▸ What you have to do:
Where the string "schemas" appears in a line of the data, show that line.

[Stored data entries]
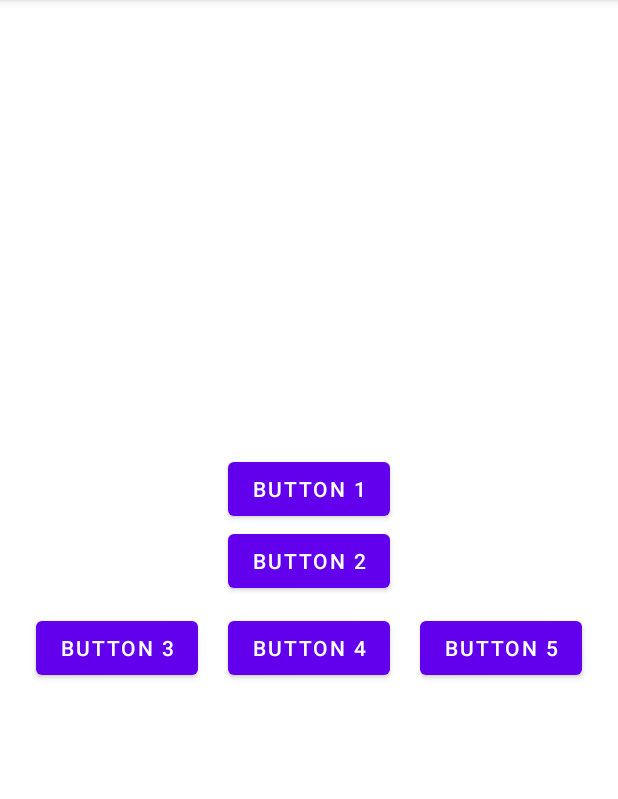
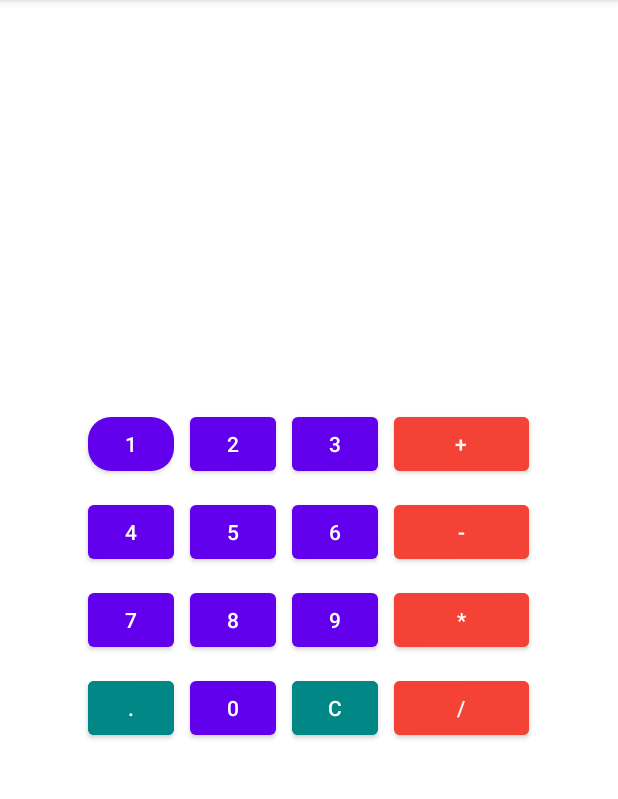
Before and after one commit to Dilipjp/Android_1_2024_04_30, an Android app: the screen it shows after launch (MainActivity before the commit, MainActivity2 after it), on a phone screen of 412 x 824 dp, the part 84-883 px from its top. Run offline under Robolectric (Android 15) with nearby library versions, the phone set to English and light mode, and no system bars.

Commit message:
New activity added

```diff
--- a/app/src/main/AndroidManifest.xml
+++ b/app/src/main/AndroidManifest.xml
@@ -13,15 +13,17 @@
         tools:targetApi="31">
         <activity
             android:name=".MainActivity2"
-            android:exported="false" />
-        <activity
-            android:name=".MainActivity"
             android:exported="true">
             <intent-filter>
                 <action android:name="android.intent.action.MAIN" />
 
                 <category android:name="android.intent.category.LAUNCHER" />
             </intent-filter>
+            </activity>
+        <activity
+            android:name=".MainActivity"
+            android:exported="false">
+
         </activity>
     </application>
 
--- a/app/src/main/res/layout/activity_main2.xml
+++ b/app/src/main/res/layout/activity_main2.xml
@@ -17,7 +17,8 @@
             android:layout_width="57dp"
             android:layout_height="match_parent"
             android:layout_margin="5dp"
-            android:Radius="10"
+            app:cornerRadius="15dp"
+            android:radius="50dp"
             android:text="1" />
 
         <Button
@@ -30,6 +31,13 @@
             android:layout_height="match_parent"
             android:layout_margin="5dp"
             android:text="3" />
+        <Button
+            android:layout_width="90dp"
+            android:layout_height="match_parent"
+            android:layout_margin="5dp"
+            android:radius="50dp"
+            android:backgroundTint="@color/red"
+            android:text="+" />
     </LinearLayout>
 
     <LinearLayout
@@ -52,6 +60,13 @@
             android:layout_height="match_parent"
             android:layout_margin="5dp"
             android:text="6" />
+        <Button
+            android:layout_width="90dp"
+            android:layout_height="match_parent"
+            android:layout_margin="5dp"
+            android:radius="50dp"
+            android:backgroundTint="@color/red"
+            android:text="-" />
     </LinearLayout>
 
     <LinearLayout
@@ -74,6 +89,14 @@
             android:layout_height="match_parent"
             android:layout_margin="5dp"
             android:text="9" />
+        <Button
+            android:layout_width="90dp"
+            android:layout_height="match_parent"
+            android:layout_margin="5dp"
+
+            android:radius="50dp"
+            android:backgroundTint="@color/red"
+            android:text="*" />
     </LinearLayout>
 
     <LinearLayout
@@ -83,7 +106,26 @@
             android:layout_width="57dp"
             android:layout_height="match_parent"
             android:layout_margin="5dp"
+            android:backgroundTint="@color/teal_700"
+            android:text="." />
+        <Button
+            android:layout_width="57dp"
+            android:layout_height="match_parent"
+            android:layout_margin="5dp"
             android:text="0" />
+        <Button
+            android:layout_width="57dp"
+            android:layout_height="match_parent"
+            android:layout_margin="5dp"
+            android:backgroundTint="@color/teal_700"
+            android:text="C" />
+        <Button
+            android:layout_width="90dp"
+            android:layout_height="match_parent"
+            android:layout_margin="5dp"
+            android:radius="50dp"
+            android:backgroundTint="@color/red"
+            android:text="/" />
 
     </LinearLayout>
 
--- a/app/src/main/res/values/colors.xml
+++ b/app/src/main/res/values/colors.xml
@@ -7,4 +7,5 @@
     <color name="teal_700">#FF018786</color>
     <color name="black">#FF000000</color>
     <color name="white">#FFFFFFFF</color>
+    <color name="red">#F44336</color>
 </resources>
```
...
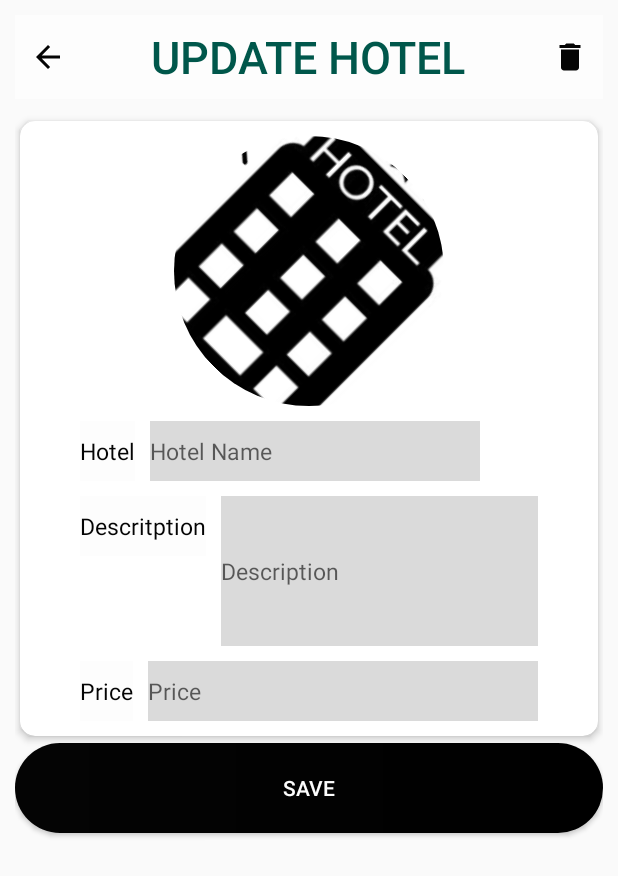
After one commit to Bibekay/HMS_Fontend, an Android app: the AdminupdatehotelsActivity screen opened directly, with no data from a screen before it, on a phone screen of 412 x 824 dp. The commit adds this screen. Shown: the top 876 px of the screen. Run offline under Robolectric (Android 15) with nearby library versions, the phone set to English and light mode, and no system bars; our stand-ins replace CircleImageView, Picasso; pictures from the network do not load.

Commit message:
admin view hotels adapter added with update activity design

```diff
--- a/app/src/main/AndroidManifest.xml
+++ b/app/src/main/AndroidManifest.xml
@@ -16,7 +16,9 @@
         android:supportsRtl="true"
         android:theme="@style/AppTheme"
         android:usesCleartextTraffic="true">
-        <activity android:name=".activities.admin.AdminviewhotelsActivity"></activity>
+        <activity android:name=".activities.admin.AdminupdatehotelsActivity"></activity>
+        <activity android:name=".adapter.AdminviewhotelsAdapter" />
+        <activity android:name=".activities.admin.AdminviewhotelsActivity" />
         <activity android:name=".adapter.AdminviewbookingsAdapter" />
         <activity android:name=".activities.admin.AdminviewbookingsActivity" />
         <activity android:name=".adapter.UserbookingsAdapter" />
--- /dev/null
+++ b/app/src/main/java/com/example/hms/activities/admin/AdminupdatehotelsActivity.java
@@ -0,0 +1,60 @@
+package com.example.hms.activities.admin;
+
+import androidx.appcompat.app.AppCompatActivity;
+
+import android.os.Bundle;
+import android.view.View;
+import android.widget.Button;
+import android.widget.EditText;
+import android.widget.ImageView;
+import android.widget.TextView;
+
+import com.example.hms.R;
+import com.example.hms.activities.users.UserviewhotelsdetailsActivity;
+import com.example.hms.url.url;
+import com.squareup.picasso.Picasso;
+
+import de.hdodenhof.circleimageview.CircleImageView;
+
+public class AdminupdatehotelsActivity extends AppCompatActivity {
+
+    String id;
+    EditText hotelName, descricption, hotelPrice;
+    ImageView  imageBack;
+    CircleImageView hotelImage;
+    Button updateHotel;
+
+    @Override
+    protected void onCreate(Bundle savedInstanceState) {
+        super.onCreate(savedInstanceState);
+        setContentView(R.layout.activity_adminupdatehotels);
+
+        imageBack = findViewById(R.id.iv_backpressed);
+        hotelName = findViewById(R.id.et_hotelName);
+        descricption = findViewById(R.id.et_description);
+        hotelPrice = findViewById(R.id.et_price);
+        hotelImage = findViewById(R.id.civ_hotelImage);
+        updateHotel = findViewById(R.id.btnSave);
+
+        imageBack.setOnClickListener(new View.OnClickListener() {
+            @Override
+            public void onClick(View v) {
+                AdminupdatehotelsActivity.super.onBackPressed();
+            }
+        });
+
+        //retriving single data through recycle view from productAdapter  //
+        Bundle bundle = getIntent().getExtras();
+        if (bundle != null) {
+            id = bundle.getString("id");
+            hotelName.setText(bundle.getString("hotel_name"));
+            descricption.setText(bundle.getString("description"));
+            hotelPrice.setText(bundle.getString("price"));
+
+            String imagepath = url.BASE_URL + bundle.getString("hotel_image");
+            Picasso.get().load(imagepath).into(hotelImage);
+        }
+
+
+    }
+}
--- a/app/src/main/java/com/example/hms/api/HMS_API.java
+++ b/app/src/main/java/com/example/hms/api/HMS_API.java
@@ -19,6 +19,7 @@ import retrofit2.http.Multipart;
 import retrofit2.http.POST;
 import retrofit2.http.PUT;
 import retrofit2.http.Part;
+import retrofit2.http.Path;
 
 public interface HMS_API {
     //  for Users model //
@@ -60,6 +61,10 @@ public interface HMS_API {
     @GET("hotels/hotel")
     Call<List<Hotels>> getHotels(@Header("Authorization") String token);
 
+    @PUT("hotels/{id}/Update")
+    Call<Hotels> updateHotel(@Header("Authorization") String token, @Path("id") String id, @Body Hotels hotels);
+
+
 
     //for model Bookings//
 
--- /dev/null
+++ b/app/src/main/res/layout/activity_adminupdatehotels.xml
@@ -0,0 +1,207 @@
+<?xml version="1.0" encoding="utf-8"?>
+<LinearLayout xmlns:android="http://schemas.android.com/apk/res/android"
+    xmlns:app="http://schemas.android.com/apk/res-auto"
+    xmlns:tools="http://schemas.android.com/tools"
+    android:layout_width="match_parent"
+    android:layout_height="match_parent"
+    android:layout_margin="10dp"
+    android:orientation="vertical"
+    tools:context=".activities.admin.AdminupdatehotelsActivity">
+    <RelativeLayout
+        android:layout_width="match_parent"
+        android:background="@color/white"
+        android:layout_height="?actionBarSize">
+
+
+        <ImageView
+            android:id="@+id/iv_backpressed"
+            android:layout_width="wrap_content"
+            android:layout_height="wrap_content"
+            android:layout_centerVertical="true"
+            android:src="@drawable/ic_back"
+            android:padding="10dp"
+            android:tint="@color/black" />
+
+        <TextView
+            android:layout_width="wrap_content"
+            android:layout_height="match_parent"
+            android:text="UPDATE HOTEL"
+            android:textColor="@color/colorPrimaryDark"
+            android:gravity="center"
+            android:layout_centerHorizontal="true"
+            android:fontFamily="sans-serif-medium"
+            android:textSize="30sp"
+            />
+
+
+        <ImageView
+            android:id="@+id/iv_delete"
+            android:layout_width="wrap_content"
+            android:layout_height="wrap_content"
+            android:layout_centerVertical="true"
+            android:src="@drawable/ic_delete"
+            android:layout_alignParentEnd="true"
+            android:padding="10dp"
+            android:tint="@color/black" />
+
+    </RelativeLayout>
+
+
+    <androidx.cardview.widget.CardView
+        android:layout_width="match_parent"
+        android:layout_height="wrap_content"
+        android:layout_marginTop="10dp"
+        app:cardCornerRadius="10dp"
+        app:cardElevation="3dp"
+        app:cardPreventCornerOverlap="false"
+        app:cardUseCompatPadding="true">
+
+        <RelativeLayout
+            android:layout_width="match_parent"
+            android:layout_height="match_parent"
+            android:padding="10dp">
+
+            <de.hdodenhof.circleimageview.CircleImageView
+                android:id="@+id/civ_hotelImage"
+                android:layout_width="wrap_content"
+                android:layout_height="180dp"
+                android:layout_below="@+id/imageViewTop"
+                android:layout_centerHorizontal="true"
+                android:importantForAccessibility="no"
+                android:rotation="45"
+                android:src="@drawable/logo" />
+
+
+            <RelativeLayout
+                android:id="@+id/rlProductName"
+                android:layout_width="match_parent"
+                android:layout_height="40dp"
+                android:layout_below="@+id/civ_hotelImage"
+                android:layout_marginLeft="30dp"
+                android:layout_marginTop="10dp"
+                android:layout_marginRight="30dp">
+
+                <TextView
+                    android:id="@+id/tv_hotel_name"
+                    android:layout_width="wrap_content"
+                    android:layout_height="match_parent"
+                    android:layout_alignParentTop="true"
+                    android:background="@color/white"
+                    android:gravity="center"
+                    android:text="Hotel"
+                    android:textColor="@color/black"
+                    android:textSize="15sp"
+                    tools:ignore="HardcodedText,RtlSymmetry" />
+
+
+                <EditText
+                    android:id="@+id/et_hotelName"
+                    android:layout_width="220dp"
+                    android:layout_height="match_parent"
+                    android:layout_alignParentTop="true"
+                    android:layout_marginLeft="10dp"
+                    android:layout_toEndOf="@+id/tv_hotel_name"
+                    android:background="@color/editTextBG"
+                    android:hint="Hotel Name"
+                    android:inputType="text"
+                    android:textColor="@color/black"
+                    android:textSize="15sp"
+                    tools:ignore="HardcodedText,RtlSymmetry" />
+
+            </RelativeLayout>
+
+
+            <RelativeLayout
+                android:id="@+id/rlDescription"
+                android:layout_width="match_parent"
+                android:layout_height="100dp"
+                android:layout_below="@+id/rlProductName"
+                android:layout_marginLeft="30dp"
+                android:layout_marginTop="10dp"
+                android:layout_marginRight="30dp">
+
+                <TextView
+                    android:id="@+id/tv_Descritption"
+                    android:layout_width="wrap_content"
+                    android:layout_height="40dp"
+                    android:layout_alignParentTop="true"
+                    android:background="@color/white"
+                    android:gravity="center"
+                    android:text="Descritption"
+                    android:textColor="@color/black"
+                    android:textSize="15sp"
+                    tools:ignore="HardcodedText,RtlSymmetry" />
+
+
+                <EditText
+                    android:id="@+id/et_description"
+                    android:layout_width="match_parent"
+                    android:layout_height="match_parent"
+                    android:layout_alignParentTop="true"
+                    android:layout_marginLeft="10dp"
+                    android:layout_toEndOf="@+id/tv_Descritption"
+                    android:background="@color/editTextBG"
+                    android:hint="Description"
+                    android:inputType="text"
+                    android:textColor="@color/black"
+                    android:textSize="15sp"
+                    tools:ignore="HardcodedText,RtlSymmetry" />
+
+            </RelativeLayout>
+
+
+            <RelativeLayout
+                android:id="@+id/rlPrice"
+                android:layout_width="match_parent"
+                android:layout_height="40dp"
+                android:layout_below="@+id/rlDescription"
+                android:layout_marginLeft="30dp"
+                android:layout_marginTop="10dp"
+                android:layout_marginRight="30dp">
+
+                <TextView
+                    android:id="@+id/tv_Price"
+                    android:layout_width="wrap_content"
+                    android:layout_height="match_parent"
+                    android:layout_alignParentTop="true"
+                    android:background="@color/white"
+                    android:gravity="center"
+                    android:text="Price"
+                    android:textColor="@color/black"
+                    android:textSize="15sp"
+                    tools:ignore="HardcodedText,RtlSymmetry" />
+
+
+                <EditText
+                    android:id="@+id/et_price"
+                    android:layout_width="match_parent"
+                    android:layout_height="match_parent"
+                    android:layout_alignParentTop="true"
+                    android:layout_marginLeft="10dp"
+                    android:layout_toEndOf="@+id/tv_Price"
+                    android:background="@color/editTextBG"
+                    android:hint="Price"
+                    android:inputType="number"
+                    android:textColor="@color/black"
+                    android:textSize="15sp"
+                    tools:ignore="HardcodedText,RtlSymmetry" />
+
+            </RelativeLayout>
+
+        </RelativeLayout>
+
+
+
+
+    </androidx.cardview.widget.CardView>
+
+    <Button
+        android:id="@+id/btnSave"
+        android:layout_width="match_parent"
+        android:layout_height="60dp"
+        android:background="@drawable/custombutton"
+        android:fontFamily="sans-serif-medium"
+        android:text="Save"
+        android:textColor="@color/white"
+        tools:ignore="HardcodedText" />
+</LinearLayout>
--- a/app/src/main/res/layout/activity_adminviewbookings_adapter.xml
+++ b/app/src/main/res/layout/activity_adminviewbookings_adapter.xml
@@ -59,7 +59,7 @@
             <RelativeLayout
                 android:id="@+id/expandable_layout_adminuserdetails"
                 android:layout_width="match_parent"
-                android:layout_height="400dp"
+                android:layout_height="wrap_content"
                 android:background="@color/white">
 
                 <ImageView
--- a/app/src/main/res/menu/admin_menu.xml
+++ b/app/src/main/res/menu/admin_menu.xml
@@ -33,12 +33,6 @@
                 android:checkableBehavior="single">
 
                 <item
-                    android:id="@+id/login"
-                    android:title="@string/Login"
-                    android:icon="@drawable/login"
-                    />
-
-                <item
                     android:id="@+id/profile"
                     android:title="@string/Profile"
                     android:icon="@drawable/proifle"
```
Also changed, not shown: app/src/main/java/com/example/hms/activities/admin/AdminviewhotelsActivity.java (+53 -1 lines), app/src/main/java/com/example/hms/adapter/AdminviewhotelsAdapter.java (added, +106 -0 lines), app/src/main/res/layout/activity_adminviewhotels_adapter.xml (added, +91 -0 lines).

▸ Result of the task:
+<LinearLayout xmlns:android="http://schemas.android.com/apk/res/android"
+    xmlns:app="http://schemas.android.com/apk/res-auto"
+    xmlns:tools="http://schemas.android.com/tools"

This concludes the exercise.